:: Material provided ::

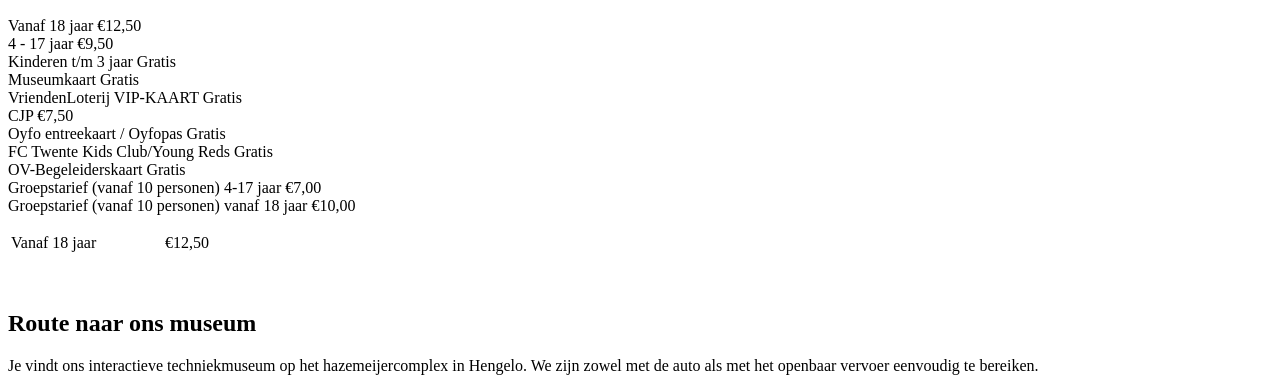
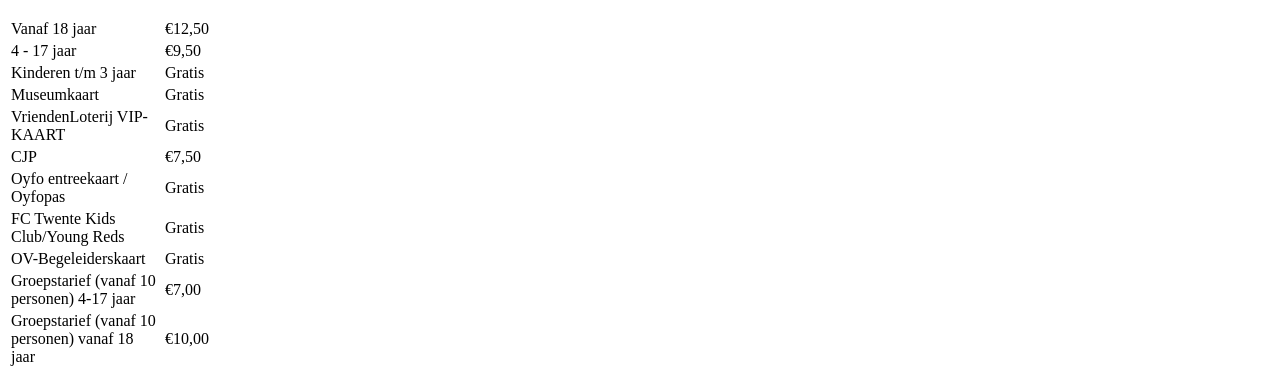
Before and after one commit to hansnijland/BackendDev, a plain HTML site: page html/info.html in a window 1280 px wide. Shown: the part 561-946 px from the top of the page. Drawn offline with Linux system fonts and the light colour scheme.

Commit message:
Update info.html

```diff
--- a/html/info.html
+++ b/html/info.html
@@ -39,7 +39,7 @@
         <section>
             <header><h2>Onze entreeprijzen</h2></header>
             <article>
-            <p>
+            <p><!--
                 Vanaf 18 jaar €12,50
                 <br>4 - 17 jaar	€9,50
                 <br>Kinderen t/m 3 jaar	Gratis
@@ -50,50 +50,54 @@
                 <br>FC Twente Kids Club/Young Reds Gratis
                 <br>OV-Begeleiderskaart	Gratis
                 <br>Groepstarief (vanaf 10 personen) 4-17 jaar	€7,00
-                <br>Groepstarief (vanaf 10 personen) vanaf 18 jaar	€10,00
+                <br>Groepstarief (vanaf 10 personen) vanaf 18 jaar	€10,00 -->
                 <table>
                     <thead>
                     </thead>
                         <tbody>
                             <tr>
-                                <td width="150">Vanaf 18 jaar </td>
-                                <td>€12,50 </td>
+                                <td width="150">Vanaf 18 jaar</td>
+                                <td>€12,50</td>
                             </tr>
                             <tr>
-                                <td> </td>
-                                <td> </td>
+                                <td width="150">4 - 17 jaar</td>
+                                <td>€9,50</td>
                             </tr>
                             <tr>
-                                <td> </td>
-                                <td> </td>
+                                <td width="150">Kinderen t/m 3 jaar</td>
+                                <td>Gratis</td>
                             </tr>
                             <tr>
-                                <td> </td>
-                                <td> </td>
+                                <td width="150">Museumkaart</td>
+                                <td width="150">Gratis </td>
                             </tr>
                             <tr>
-                                <td> </td>
-                                <td> </td>
+                                <td>VriendenLoterij VIP-KAART</td>
+                                <td>Gratis</td>
                             </tr>
                             <tr>
-                                <td> </td>
-                                <td> </td>
+                                <td>CJP</td>
+                                <td>€7,50</td>
                             </tr>
                             <tr>
-                                <td> </td>
-                                <td> </td>
+                                <td>Oyfo entreekaart / Oyfopas</td>
+                                <td>Gratis</td>
                             </tr>
                             <tr>
-                                <td> </td>
-                                <td> </td>
+                                <td>FC Twente Kids Club/Young Reds</td>
+                                <td>Gratis</td>
                             </tr>
                             <tr>
-                                <td> </td>
-                                <td> </td>
+                                <td>OV-Begeleiderskaart</td>
+                                <td>Gratis</td>
                             </tr>
                             <tr>
-                                <td> </td>
-                                <td> </td>
+                                <td>Groepstarief (vanaf 10 personen) 4-17 jaar</td>
+                                <td>€7,00</td>
+                            </tr>
+                            <tr>
+                                <td>Groepstarief (vanaf 10 personen) vanaf 18 jaar</td>
+                                <td>€10,00</td>
                             </tr>
                         </tbody>
                 </table>
```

:::

# Your assignment
Set down the entries shown above once more, exactly as they read, but without pictures.

# Exercise answer
Before and after one commit to hansnijland/BackendDev, a plain HTML site: page html/info.html in a window 1280 px wide. Shown: the part 561-946 px from the top of the page. Drawn offline with Linux system fonts and the light colour scheme.

Commit message:
Update info.html

```diff
--- a/html/info.html
+++ b/html/info.html
@@ -39,7 +39,7 @@
         <section>
             <header><h2>Onze entreeprijzen</h2></header>
             <article>
-            <p>
+            <p><!--
                 Vanaf 18 jaar €12,50
                 <br>4 - 17 jaar	€9,50
                 <br>Kinderen t/m 3 jaar	Gratis
@@ -50,50 +50,54 @@
                 <br>FC Twente Kids Club/Young Reds Gratis
                 <br>OV-Begeleiderskaart	Gratis
                 <br>Groepstarief (vanaf 10 personen) 4-17 jaar	€7,00
-                <br>Groepstarief (vanaf 10 personen) vanaf 18 jaar	€10,00
+                <br>Groepstarief (vanaf 10 personen) vanaf 18 jaar	€10,00 -->
                 <table>
                     <thead>
                     </thead>
                         <tbody>
                             <tr>
-                                <td width="150">Vanaf 18 jaar </td>
-                                <td>€12,50 </td>
+                                <td width="150">Vanaf 18 jaar</td>
+                                <td>€12,50</td>
                             </tr>
                             <tr>
-                                <td> </td>
-                                <td> </td>
+                                <td width="150">4 - 17 jaar</td>
+                                <td>€9,50</td>
                             </tr>
                             <tr>
-                                <td> </td>
-                                <td> </td>
+                                <td width="150">Kinderen t/m 3 jaar</td>
+                                <td>Gratis</td>
                             </tr>
                             <tr>
-                                <td> </td>
-                                <td> </td>
+                                <td width="150">Museumkaart</td>
+                                <td width="150">Gratis </td>
                             </tr>
                             <tr>
-                                <td> </td>
-                                <td> </td>
+                                <td>VriendenLoterij VIP-KAART</td>
+                                <td>Gratis</td>
                             </tr>
                             <tr>
-                                <td> </td>
-                                <td> </td>
+                                <td>CJP</td>
+                                <td>€7,50</td>
                             </tr>
                             <tr>
-                                <td> </td>
-                                <td> </td>
+                                <td>Oyfo entreekaart / Oyfopas</td>
+                                <td>Gratis</td>
                             </tr>
                             <tr>
-                                <td> </td>
-                                <td> </td>
+                                <td>FC Twente Kids Club/Young Reds</td>
+                                <td>Gratis</td>
                             </tr>
                             <tr>
-                                <td> </td>
-                                <td> </td>
+                                <td>OV-Begeleiderskaart</td>
+                                <td>Gratis</td>
                             </tr>
                             <tr>
-                                <td> </td>
-                                <td> </td>
+                                <td>Groepstarief (vanaf 10 personen) 4-17 jaar</td>
+                                <td>€7,00</td>
+                            </tr>
+                            <tr>
+                                <td>Groepstarief (vanaf 10 personen) vanaf 18 jaar</td>
+                                <td>€10,00</td>
                             </tr>
                         </tbody>
                 </table>
```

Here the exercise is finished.